The meeting is being held on the theme African fish and fisheries: Diversity, conservation and sustainable management. Why is that so?
The overall theme of the conference will focus on four main subthemes fish systematics, biodiversity research and data management; biology, ecology and behavior; aquatic resources conservation and management and fish and food security in the 21st Century in Africa. In short, the theme is trying to focus on all elements that are concerned about the management of the current fish resources in the sector to ensure that the future generations also benefit from them. Like it is well known that currently the fisheries sector is under threat due to extensive mismanagement, hence a pertinent need for a holistic and proactive approach to the conservation of the sector.
Who are the participants to this meeting and what value are they bringing to foster fisheries conservation both at regional and continental level?

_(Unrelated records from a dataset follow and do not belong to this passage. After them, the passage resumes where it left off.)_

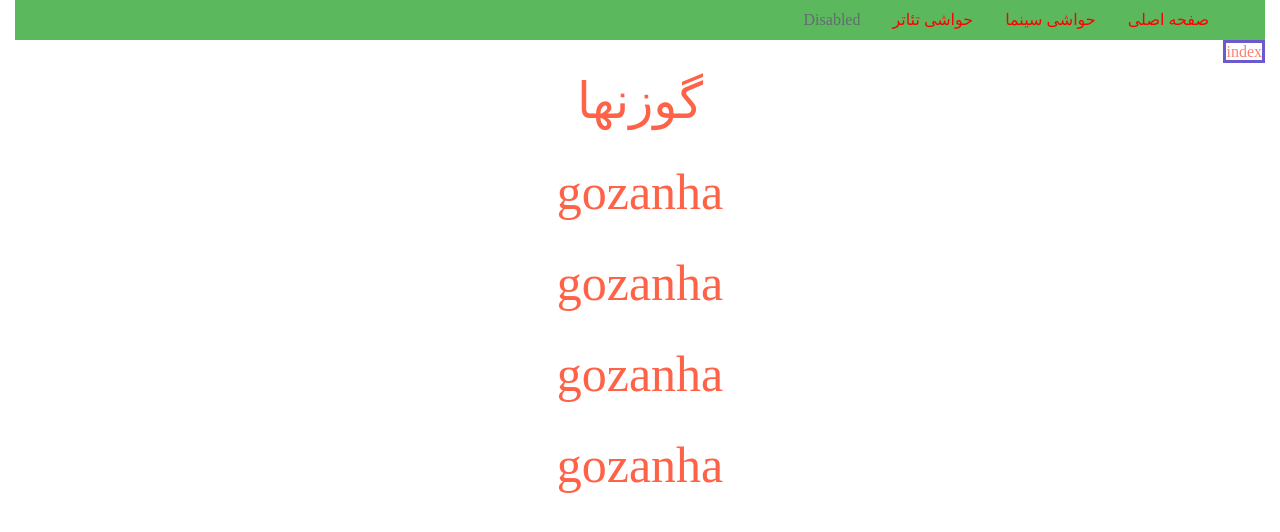
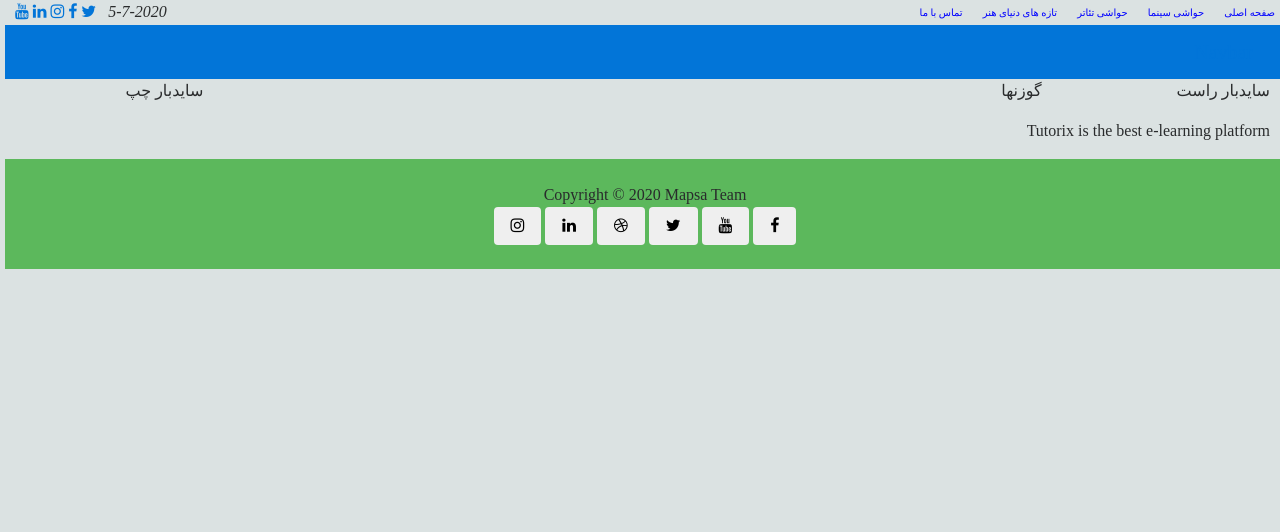
Before and after one commit to Teghfo/BootCampTabestan99, a Django app: page / in a window 1280 px wide. Shown: the top 532 px of the page. Run offline with Django 3.2, Linux system fonts and the light colour scheme; some libraries are stand-ins or nearby versions; some web fonts are replaced.

Commit message:
bootstrap and jquery

```diff
--- /dev/null
+++ b/W3/cinema/urls.py
@@ -0,0 +1,7 @@
+from django.urls import path
+from .views import film_detail
+
+urlpatterns = [
+    path('details/<int:film_id>', film_detail, name='film-detail'),
+
+]
--- a/W3/cinema/views.py
+++ b/W3/cinema/views.py
@@ -1,3 +1,4 @@
 from django.shortcuts import render
 
-# Create your views here.
+def film_detail(request, film_id):
+    return render(request, 'films-detail.html')
--- a/W3/online_ticket/urls.py
+++ b/W3/online_ticket/urls.py
@@ -21,6 +21,7 @@ from .views import index
 urlpatterns = [
     path('admin/', admin.site.urls),
     path('account/', include('user_profile.urls')),
+    path('cinema/', include('cinema.urls')),
     path('', index, name = 'home')
 
 ]
--- a/W3/static/css/styles.css
+++ b/W3/static/css/styles.css
@@ -1,33 +1,54 @@
-@font-face{
+@font-face {
   font-family: XASHKAN;
   src: url("https://cdn.fontcdn.ir/Font/Persian/Nazanin/Nazanin-Bold.woff");
 }
 
-body{
+body {
   direction: rtl;
   font-family: XASHKAN;
+  background-color: rgb(219, 226, 226);
 }
 
-span {
+/* span {
     color : salmon;
     margin-left: 20px;
     margin-bottom: 0;
     /* padding-left: 10px; */
-    border: slateblue;
+/* border: slateblue;
     border-style: solid;
-}
+} */
 
-.cart p{
+.cart p {
   color: tomato;
   font-size: 50px;
   text-align: center;
 }
 
-
 .nav {
   background-color: gray;
 }
 
-.nav-link{
+.nav-link {
   color: red;
 }
+
+.active {
+  color: aquamarine;
+}
+#NavHead {
+  font-size: 10px;
+  color: blue;
+}
+
+#NavHead:hover {
+  color: darkgreen;
+}
+
+#NavHead:active {
+  color: red;
+}
+
+.head-margin {
+  margin-right: 15px;
+  margin-left: 10px;
+}
--- /dev/null
+++ b/W3/static/js/main.js
@@ -0,0 +1,50 @@
+(function ($) {
+  $.extend({
+    persianNumbers: function (input) {
+      var persian = {
+        0: "۰",
+        1: "۱",
+        2: "۲",
+        3: "۳",
+        4: "۴",
+        5: "۵",
+        6: "۶",
+        7: "۷",
+        8: "۸",
+        9: "۹",
+      };
+      var string = (input + "").split("");
+      var count = string.length;
+      var num;
+      for (var i = 0; i <= count; i++) {
+        num = string[i];
+        if (persian[num]) {
+          string[i] = persian[num];
+        }
+      }
+      return string.join("");
+    },
+  });
+})(jQuery);
+
+$(document).ready(function () {
+  var now = new Date();
+  $("#date").text(
+    now.getDay() + "-" + now.getMonth() + "-" + now.getFullYear()
+  );
+});
+
+console.log("salam bacheha");
+console.log("ashkan");
+
+var tag = document.createElement("p");
+var text = document.createTextNode("Tutorix is the best e-learning platform");
+tag.appendChild(text);
+var element = document.getElementById("new");
+element.appendChild(tag);
+
+$(document).ready(function () {
+  $("#new").click(function () {
+    $(this).hide();
+  });
+});
--- a/W3/templates/base.html
+++ b/W3/templates/base.html
@@ -6,16 +6,30 @@
     <title>آنلاین تیکت</title>
     <link rel="stylesheet" href="{% static 'css/bootstrap.min.css' %}">
     <link rel="stylesheet" href="{% static 'css/styles.css' %}">
-</head>
+    <!-- Add icon library -->
+<link href="http://maxcdn.bootstrapcdn.com/font-awesome/4.1.0/css/font-awesome.min.css" rel="stylesheet"></head>
 <body>
-    <div class="container-fluid">
-    {% include 'header.html' %}
-        <div>
+    <div>
+        {% include 'header.html' %}
+    <div  class="container-fluid">
+        <div class="row">
+            <div class="col">
+                سایدبار راست
+            </div>
+        <div class="col-8">
             {% block content %}
             {% endblock %}
         </div>
-    {% include 'footer.html' %}
+        <div class="col">
+            سایدبار چپ
+        </div>
+  </div>
+
+    <div id="new"></div>
+    </div>
+        {% include 'footer.html' %}
     </div>
     {% include 'scripts.html' %}
+
 </body>
 </html>
--- a/W3/templates/footer.html
+++ b/W3/templates/footer.html
@@ -0,0 +1,5 @@
+<footer class="py-4 bg-success text-gray-dark text-center">
+    Copyright &copy
+    <span>2020 Mapsa Team</span>
+    <div class="template-demo"> <button type="button" class="btn btn-social-icon btn-facebook btn-rounded"><i class="fa fa-facebook"></i></button> <button type="button" class="btn btn-social-icon btn-youtube btn-rounded"><i class="fa fa-youtube"></i></button> <button type="button" class="btn btn-social-icon btn-twitter btn-rounded"><i class="fa fa-twitter"></i></button> <button type="button" class="btn btn-social-icon btn-dribbble btn-rounded"><i class="fa fa-dribbble"></i></button> <button type="button" class="btn btn-social-icon btn-linkedin btn-rounded"><i class="fa fa-linkedin"></i></button> <button type="button" class="btn btn-social-icon btn-instagram btn-rounded"><i class="fa fa-instagram"></i></button> </div>
+</footer>
--- a/W3/templates/header.html
+++ b/W3/templates/header.html
@@ -1,28 +1,71 @@
-<ul class="nav bg-success">
-  <li class="nav-item ">
-    <a class="nav-link active" href="#">صفحه اصلی</a>
-  </li>
+<section>
+  <div class="head-margin">
+    <div class="row">
+      <div class="col-sm-8">
+        <div class="row">
+          <div class="col-xs-2">
+            <a class="nav-link" id="NavHead" href="{% url 'home' %}">صفحه اصلی</a>
+          </div>
+          <div class="col-xs-2">
+            <a class="nav-link" id="NavHead" href="{% url 'log-in' %}">حواشی سینما</a>
+          </div>
+          <div class="col-xs-2">
+            <a class="nav-link" id="NavHead" href="#">حواشی تئاتر</a>
+          </div>
+          <div class="col-xs-2">
+            <a class="nav-link" id="NavHead" href="#">تازه های دنیای هنر</a>
+          </div>
+          <div class="col-xs-2">
+            <a class="nav-link" id="NavHead" href="#">تماس با ما</a>
+          </div>
+        </div>
+      </div>
+      <div class="col-sm-4">
+        <div class="text-left">
+          <i class="ml-2" id="date"></i>
+          <a href="#">
+            <i class="fa fa-twitter"></i>
+          </a>
+          <a href="#">
+            <i class="fa fa-facebook"></i>
+          </a>
+          <a href="#">
+            <i class="fa fa-instagram"></i>
+          </a>
+          <a href="#">
+            <i class="fa fa-linkedin"></i>
+          </a>
+          <a href="#">
+            <i class="fa fa-youtube"></i>
+          </a>
+        </div>
+    </div>
+  </div>
+</section>
 
-  <li class="nav-item">
-    <a class="nav-link" href="#">حواشی سینما</a>
-  </li>
-  <li class="nav-item">
-    <a class="nav-link" href="#">حواشی تئاتر</a>
-  </li>
-  <li class="nav-item">
-    <a class="nav-link disabled" href="#">Disabled</a>
-  </li>
-    <div class="collapse navbar-collapse">
-    <ul class="navbar-nav mr-auto">
-          {% comment %} <li class="nav-item active">
-            <a class="nav-link waves-effect" href="/">Home
-              <span class="sr-only">(current)</span>
-            </a>
-          </li>
-          <li class="nav-item">
-            <a class="nav-link waves-effect" href="/checkout">
-            Checkout</a>
-          </li> {% endcomment %}
+<nav class="navbar navbar-expand-sm navbar-dark bg-primary sticky-top">
+    <a class="navbar-brand" href="#">Navbar</a>
+    <button class="navbar-toggler d-lg-none" type="button" data-toggle="collapse" data-target="#collapsibleNavId" aria-controls="collapsibleNavId"
+        aria-expanded="false" aria-label="Toggle navigation"></button>
+    <div class="collapse navbar-collapse" id="collapsibleNavId">
+        <ul class="navbar-nav mr-auto mt-2 mt-lg-0">
+            <li class="nav-item active">
+                <a class="nav-link" href="#">Home <span class="sr-only">(current)</span></a>
+            </li>
+            <li class="nav-item">
+                <a class="nav-link" href="#">Link</a>
+            </li>
+            <li class="nav-item dropdown">
+                <a class="nav-link dropdown-toggle" href="#" id="dropdownId" data-toggle="dropdown" aria-haspopup="true" aria-expanded="false">Dropdown</a>
+                <div class="dropdown-menu" aria-labelledby="dropdownId">
+                    <a class="dropdown-item" href="#">Action 1</a>
+                    <a class="dropdown-item" href="#">Action 2</a>
+                </div>
+            </li>
         </ul>
-    </ul>
-</ul>
+        <form class="form-inline my-2 my-lg-0">
+            <input class="form-control mr-sm-2" type="text" placeholder="Search">
+            <button class="btn btn-outline-success my-2 my-sm-0" type="submit">Search</button>
+        </form>
+    </div>
+</nav>
--- a/W3/templates/index.html
+++ b/W3/templates/index.html
@@ -2,12 +2,7 @@
 
 
 {% block content %}
-    <span>index</span>
-    <div class='cart'>
+    <div class="container">
         <p>گوزنها</p>
-        <p>gozanha</p>
-        <p>gozanha</p>
-        <p>gozanha</p>
-        <p>gozanha</p>
     </div>
 {% endblock %}
--- a/W3/templates/scripts.html
+++ b/W3/templates/scripts.html
@@ -5,3 +5,5 @@
 {% comment %} <script type="text/javascript" src="{% static 'js/popper.min.js' %}"></script> {% endcomment %}
 <!-- Bootstrap core JavaScript -->
 <script type="text/javascript" src="{% static 'js/bootstrap.min.js' %}"></script>
+<!-- my javascript -->
+<script type="text/javascript" src="{% static 'js/main.js' %}"></script>
--- /dev/null
+++ b/W3/user_profile/templates/login.html
@@ -0,0 +1,5 @@
+{% extends 'base.html' %}
+
+{% block content %}
+    <p>login page</p>
+{% endblock content %}
--- a/W3/user_profile/urls.py
+++ b/W3/user_profile/urls.py
@@ -4,7 +4,7 @@ from .views import signup, login, profile_show, edit_profile
 
 urlpatterns = [
     path('signup/', signup, name = 'signup'),
-    path('login/', login, name = 'log in '),
+    path('login/', login, name = 'log-in'),
     path('profile/', profile_show , name = 'profile'),
-    path('profile/edit', edit_profile,  name = 'edit profile'),
+    path('profile/edit', edit_profile,  name = 'edit-profile'),
 ]
--- a/W3/user_profile/views.py
+++ b/W3/user_profile/views.py
@@ -6,9 +6,8 @@ from .models import Profile, Address
 def signup(request):
     pass
 
-
 def login(request):
-    pass
+    return render(request, 'login.html')
 
 
 def profile_show(request):
```
Also changed, not shown: W3/cinema/templates/films-detail.html (added, +29 -0 lines), 1 other file. Lines whose indentation alone changed are shown as unchanged.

We have received over 250 registration applications from participants across the world. In terms of countries, the participants have been drawn from 33 countries from the five regions of the world. Just to mention a few, we have participants from China, Germany, Democratic Republic of Congo, Brazil, Belgium, United States of America, Kenya and Nigeria just to mention a few. Notwithstanding, we have high level scientists from Southern African Development Community [Sadc] countries and the World Fish who will be in attendance at the conference. These scientists bring to the conference a large pool of knowledge on key issues that can redress the current challenges being faced in the sector, as well as proven case studies and strategies that have been successfully implemented in other countries for possible adoption and adaption by other countries. Sadc secretariat will also be in attendance to provide policy guidance.

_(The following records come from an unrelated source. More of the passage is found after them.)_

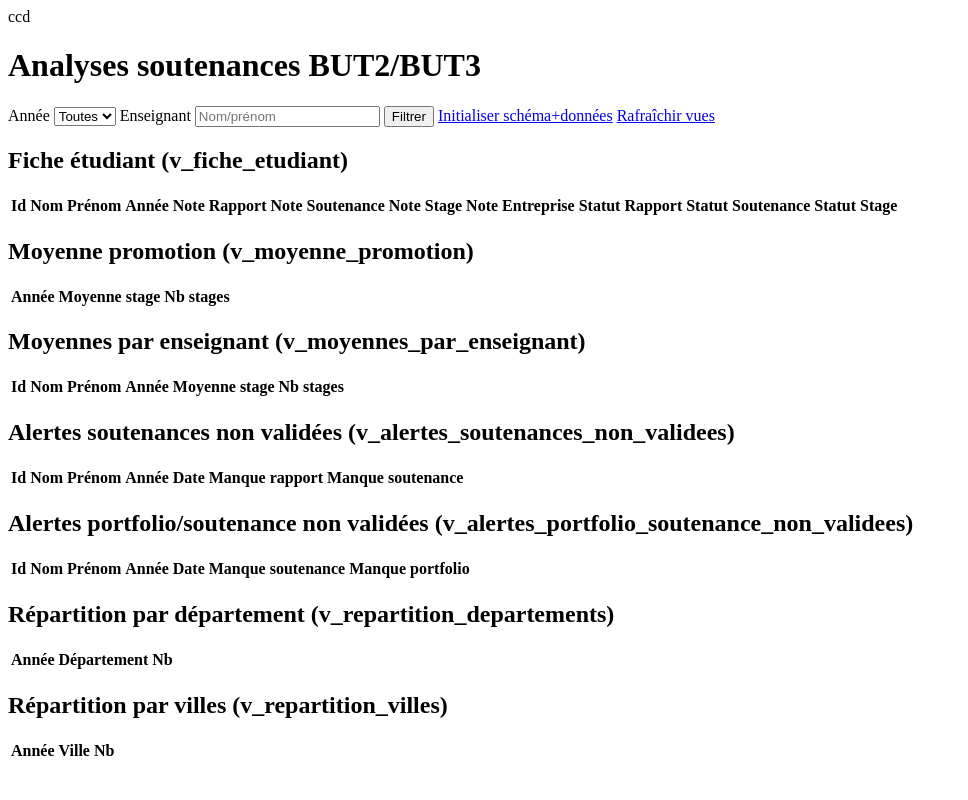
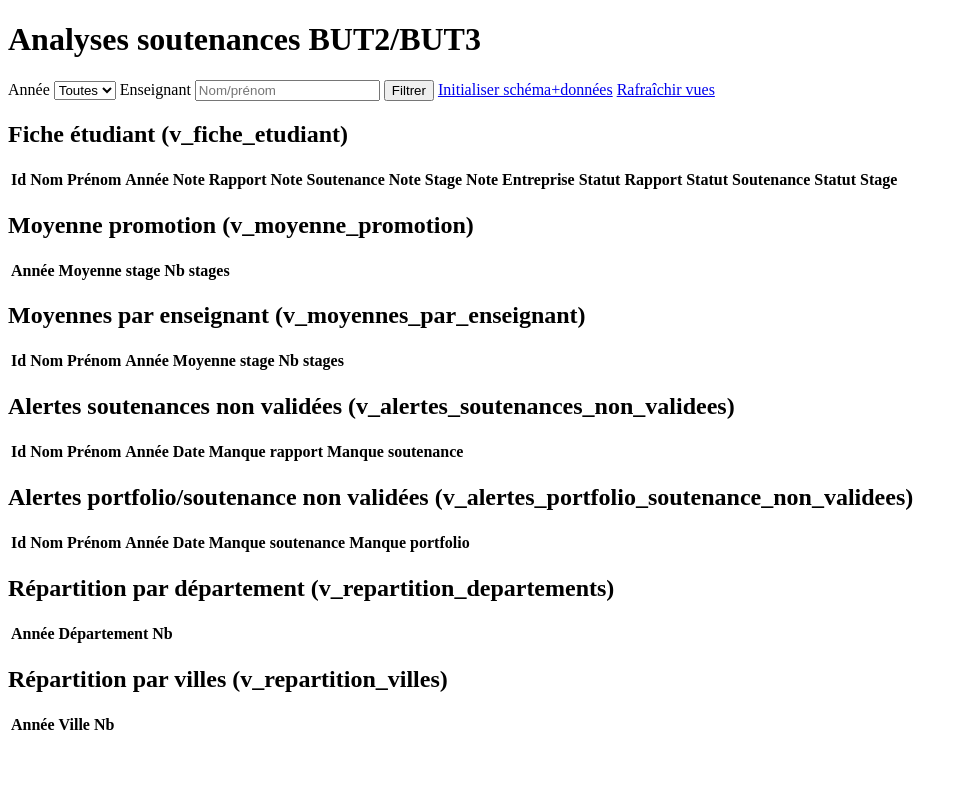
Before and after one commit to fluteABec/GestionSoutenance, a PHP site: page /envoie/back/Partie3.6/index.php in a window 1280 px wide. Shown: the whole page, without its empty margins (0-968 px from the left). Run offline with PHP 8.4, Linux system fonts and the light colour scheme; data comes from the database, SQL or seed files in the repository; data that the repository does not hold is empty.

Commit message:
Update index.php

```diff
--- a/back/Partie3.6/index.php
+++ b/back/Partie3.6/index.php
@@ -23,7 +23,7 @@ function h($s) { return htmlspecialchars((string)$s, ENT_QUOTES | ENT_SUBSTITUTE
 ?><!doctype html>
 <html lang="fr">
 <head>
-<meta charset="utf-8">ccd
+<meta charset="utf-8">
 <meta name="viewport" content="width=device-width, initial-scale=1">
 <title>Analyses soutenances BUT2/BUT3</title>
 </head>
```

As for Malawi, what is the current state of fisheries resources in the face of a changing climate?
The fishery of Lake Malombe represents an interesting case study regarding issues of environmental degradation and climate change. The lake has witnessed some of the most devastating changes in landings and species composition. The Chambo and Kambuzi fisheries have crashed and landings have continued to decline with less than 4 000 tonnes annually from a maximum of 12 000 tonnes in the 1980s. The major reasons behind this decline include excessive fishing effort, high non-compliance, catchment and habitat degradation and impacts of climate change. As one is able to see, the existing conditions have negatively affected fish and agricultural production around the lake resulting into food and economic insecurity for surrounding communities. Climate change has resulted into increased variability in rainfall that has caused floods and droughts.

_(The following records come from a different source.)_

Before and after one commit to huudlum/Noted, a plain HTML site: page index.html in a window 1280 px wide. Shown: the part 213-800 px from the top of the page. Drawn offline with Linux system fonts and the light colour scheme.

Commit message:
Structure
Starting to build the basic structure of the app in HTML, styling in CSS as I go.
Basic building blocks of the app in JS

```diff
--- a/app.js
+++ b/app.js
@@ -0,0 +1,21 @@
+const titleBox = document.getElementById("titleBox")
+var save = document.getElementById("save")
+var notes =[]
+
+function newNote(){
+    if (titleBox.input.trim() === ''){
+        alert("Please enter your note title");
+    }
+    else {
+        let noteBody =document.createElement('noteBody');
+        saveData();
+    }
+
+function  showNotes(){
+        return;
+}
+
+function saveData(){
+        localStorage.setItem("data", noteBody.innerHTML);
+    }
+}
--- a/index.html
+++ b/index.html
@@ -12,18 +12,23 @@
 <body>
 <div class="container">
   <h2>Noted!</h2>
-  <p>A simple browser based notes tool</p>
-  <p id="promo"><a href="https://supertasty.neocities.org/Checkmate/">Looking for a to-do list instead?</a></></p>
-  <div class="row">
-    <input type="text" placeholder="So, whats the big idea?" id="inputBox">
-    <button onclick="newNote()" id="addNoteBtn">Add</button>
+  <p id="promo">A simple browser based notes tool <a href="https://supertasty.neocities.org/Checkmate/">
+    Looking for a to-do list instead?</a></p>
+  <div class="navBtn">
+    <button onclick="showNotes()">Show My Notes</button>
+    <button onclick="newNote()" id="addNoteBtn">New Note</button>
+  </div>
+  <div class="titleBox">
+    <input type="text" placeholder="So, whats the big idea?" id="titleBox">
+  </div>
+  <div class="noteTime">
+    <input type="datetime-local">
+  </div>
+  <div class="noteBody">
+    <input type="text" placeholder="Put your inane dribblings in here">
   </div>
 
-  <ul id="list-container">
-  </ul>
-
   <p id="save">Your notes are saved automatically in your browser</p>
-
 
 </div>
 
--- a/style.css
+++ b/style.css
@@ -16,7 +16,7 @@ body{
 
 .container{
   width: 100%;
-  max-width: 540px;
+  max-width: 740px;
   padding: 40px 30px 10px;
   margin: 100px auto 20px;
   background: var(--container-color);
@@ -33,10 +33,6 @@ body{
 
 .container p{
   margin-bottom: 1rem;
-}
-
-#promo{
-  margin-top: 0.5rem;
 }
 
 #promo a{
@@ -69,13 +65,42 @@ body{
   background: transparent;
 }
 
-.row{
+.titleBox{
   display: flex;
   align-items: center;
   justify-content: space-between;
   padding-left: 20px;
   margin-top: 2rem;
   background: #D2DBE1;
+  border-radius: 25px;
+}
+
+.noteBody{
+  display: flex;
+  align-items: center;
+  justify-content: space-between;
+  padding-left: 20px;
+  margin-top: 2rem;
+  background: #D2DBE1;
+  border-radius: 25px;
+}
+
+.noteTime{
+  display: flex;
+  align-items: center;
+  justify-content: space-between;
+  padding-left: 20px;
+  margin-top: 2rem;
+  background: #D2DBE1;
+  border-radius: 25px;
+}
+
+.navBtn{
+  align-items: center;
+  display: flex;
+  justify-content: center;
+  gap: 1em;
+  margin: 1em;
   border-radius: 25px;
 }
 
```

Do you see Malawi reversing the declining trends in fish species number, especially the Chambo?
The potential for the current decline in Chambo to be reversed is there and can indeed be achieved. We have several international organizations such that we have partnerships with the Malawi Government through the Fisheries Department and are investing in several programmes and projects in the lakes of Malawi to address the declining levels of Chambo.
Lastly, what role are regional institutions playing to ensure the fish industry remains relevant and continues to support populations that rely on it for food and nutritional security?
Sadc is very supportive of member states activities by providing harmonised Sadc Fisheries Protocal and developing a regional strategy. In fact, Sadc has formally recognised the Regional Aquaculture Transformation Training Programme which was conceived at Luanar in 2017 with support from SANBIo-Biofisa programme. Sadc secretariat is supporting this conference by supporting the attendance of participants from member states. The Sadc secretariat will also be in attendance. n